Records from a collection
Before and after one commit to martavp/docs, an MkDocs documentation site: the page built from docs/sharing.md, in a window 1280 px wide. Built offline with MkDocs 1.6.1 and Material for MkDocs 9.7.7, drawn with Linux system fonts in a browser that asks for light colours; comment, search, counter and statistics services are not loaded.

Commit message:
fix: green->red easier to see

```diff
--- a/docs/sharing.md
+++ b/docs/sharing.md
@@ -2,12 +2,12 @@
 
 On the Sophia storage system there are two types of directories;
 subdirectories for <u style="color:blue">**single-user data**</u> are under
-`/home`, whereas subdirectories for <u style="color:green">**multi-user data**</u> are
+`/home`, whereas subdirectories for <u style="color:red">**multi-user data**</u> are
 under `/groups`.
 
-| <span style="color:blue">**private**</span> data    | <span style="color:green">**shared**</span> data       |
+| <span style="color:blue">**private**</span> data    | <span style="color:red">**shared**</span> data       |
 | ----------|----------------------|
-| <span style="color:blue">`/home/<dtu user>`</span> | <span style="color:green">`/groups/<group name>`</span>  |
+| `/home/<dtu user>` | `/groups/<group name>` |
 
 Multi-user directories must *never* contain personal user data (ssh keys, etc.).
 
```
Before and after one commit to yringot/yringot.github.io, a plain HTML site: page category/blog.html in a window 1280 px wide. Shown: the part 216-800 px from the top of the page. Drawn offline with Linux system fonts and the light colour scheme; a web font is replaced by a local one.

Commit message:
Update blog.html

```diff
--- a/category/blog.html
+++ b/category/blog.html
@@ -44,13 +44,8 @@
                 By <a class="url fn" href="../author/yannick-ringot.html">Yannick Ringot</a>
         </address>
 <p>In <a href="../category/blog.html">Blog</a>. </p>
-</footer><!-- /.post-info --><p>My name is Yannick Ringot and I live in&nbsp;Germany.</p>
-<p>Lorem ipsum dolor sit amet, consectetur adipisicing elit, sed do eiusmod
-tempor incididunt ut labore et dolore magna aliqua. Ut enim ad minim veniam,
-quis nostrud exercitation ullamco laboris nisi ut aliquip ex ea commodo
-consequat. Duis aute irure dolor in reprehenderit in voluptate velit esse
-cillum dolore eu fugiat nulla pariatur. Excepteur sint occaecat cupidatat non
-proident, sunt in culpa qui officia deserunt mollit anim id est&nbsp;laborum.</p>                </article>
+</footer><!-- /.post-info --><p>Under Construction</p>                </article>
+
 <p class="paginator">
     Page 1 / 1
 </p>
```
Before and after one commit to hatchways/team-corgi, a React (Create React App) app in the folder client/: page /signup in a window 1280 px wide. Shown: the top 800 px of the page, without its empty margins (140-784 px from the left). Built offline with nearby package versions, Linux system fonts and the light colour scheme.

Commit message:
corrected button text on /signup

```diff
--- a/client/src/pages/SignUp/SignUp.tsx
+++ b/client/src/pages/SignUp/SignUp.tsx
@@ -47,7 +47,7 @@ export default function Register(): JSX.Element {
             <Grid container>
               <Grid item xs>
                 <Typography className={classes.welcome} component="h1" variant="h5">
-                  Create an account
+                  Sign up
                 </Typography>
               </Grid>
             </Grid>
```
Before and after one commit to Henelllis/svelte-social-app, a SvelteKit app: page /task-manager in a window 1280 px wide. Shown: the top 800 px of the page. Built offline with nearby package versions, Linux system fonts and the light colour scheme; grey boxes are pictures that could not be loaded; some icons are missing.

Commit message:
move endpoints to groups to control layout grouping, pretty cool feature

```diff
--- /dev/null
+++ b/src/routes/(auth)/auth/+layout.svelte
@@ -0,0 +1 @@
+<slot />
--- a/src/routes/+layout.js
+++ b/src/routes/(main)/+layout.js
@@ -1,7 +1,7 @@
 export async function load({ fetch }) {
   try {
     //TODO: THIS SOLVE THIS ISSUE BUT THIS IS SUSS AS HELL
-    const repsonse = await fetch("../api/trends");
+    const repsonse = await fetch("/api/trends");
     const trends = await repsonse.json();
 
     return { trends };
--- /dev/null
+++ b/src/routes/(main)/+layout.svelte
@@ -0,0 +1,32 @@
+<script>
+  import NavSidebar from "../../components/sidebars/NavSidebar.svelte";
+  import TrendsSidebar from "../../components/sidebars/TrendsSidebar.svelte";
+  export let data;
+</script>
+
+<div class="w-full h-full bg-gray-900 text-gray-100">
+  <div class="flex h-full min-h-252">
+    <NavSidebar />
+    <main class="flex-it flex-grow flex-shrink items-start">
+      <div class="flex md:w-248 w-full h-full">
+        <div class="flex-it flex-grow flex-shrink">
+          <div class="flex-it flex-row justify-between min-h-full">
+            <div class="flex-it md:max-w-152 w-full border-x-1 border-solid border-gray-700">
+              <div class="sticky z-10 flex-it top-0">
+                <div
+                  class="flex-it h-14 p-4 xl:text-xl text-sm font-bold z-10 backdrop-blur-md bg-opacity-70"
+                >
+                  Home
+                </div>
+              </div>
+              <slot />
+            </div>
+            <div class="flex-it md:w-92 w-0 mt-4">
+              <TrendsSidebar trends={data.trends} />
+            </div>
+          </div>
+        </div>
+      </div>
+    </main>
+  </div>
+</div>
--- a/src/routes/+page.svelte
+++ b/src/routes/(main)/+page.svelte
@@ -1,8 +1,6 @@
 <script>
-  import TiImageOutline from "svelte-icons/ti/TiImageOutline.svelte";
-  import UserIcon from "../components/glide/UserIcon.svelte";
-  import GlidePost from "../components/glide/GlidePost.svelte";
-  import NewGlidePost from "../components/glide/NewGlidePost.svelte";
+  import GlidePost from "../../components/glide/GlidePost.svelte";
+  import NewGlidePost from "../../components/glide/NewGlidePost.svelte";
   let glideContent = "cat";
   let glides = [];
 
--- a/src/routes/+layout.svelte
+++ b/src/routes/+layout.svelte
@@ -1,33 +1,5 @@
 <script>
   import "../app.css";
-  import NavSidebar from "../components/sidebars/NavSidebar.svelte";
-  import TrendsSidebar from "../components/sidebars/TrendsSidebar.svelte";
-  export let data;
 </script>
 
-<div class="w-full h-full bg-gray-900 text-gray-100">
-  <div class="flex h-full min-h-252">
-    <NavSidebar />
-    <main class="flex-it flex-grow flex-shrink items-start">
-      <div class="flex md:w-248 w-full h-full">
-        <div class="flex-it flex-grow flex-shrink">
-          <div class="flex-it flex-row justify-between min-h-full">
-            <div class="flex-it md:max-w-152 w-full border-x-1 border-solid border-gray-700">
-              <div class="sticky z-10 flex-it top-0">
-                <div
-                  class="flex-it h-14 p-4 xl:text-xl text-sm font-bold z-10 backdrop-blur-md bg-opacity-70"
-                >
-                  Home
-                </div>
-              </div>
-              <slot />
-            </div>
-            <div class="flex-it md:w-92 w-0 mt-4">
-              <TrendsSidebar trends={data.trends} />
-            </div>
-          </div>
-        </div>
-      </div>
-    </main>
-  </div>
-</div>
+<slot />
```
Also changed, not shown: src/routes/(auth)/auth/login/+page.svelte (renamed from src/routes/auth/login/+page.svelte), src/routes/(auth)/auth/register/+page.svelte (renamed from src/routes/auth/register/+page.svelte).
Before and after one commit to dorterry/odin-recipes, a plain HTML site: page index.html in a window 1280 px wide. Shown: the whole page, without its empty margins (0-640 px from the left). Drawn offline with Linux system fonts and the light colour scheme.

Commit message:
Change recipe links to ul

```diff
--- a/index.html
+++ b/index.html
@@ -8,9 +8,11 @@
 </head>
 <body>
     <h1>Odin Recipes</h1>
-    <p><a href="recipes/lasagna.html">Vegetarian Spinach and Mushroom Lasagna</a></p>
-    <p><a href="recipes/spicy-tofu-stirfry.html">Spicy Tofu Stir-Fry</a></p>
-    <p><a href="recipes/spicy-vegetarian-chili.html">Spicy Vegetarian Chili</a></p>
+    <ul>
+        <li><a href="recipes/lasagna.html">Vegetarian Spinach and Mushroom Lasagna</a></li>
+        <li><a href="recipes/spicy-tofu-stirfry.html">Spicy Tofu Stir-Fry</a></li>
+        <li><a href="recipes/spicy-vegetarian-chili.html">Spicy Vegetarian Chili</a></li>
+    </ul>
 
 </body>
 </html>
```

Assignment:
Scan the data above for the word "import", then copy every line that holds it.

Reply:
+  import NavSidebar from "../../components/sidebars/NavSidebar.svelte";
+  import TrendsSidebar from "../../components/sidebars/TrendsSidebar.svelte";
-  import TiImageOutline from "svelte-icons/ti/TiImageOutline.svelte";
-  import UserIcon from "../components/glide/UserIcon.svelte";
-  import GlidePost from "../components/glide/GlidePost.svelte";
-  import NewGlidePost from "../components/glide/NewGlidePost.svelte";
+  import GlidePost from "../../components/glide/GlidePost.svelte";
+  import NewGlidePost from "../../components/glide/NewGlidePost.svelte";
   import "../app.css";
-  import NavSidebar from "../components/sidebars/NavSidebar.svelte";
-  import TrendsSidebar from "../components/sidebars/TrendsSidebar.svelte";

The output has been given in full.